Google on Wednesday issued a warning that hackers based in China weaseled their way into hundreds of Gmail accounts, including those of U.S. government officials, Chinese political activists, officials in several Asian countries (mostly South Korea), military personnel, and journalists, among others. Every indication is that these were targeted attacks and not just random victims.
The search giant didn't indicate the names of individuals whose Gmail accounts were compromised, but citing "an official with knowledge of the breach," the Washington Post reports the personal Gmail account of one Cabinet-level official was hacked into. Lots of content was lifted from all of the breaches before the FBI was notified last week, and there was some discussion within Google whether or not to go public with the incident.
Google said the incident was likely the result of phishing, noting that "It's important to stress that our internal systems have not been affected -- these account hijackings were not the result of a security problem with Gmail itself. But we believe that being open about these security issues helps users better protect their information online."
This episode is the latest in an ongoing feud between Google and China.
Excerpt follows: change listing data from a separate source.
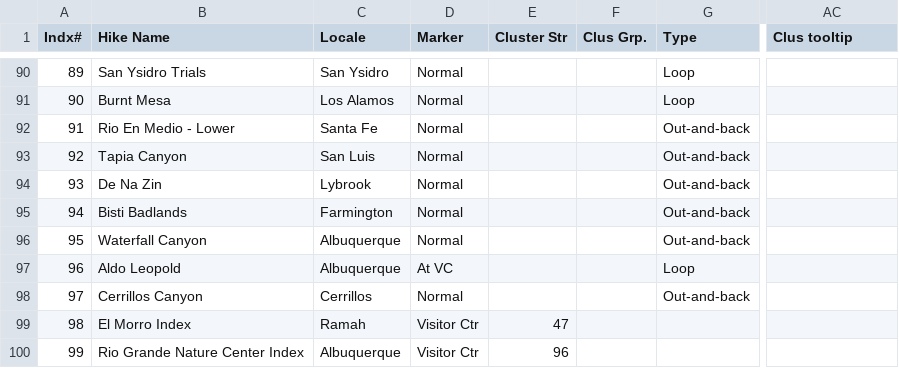
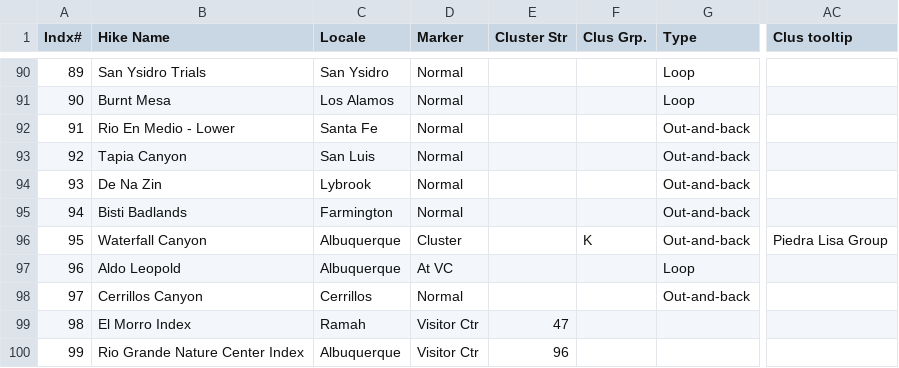
Before and after one commit to krcowles/ktesa, a CSV file: data/test.csv, drawn as a sheet; only a part is shown, gaps mark what is left out; the diff covers the shown part only; the diff names each change by its address in the sheet, - before the commit and + after, or states it on an @@ line.

Commit message:
added Piedra Lisa group with Piedra Lisa hike (La Luz not included)

```diff
--- a/data/test.csv
+++ b/data/test.csv
-D96 (Marker): Normal
+D96 (Marker): Cluster
-F96 (Clus Grp.): (empty)
+F96 (Clus Grp.): K
-AC96 (Clus tooltip): (empty)
+AC96 (Clus tooltip): Piedra Lisa Group
```
Also changed, not shown: 1 added row elsewhere in this file, 5 other files.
Google blamed China for an attack on its network last year, and these latest breaches appear to originate from the same location (Jinan, China). Chinese officials are denying involvement in the Gmail hacks.
"Any blame against China in this [latest incident] is groundless and with an ulterior motive," Hong Lei, a Chinese Foreign Affairs Ministry official, said in a statement. "[The] Chinese government is firmly opposed to any cybercriminal activity, including hacking... [and] is ready to cooperate with the international community to combat against it."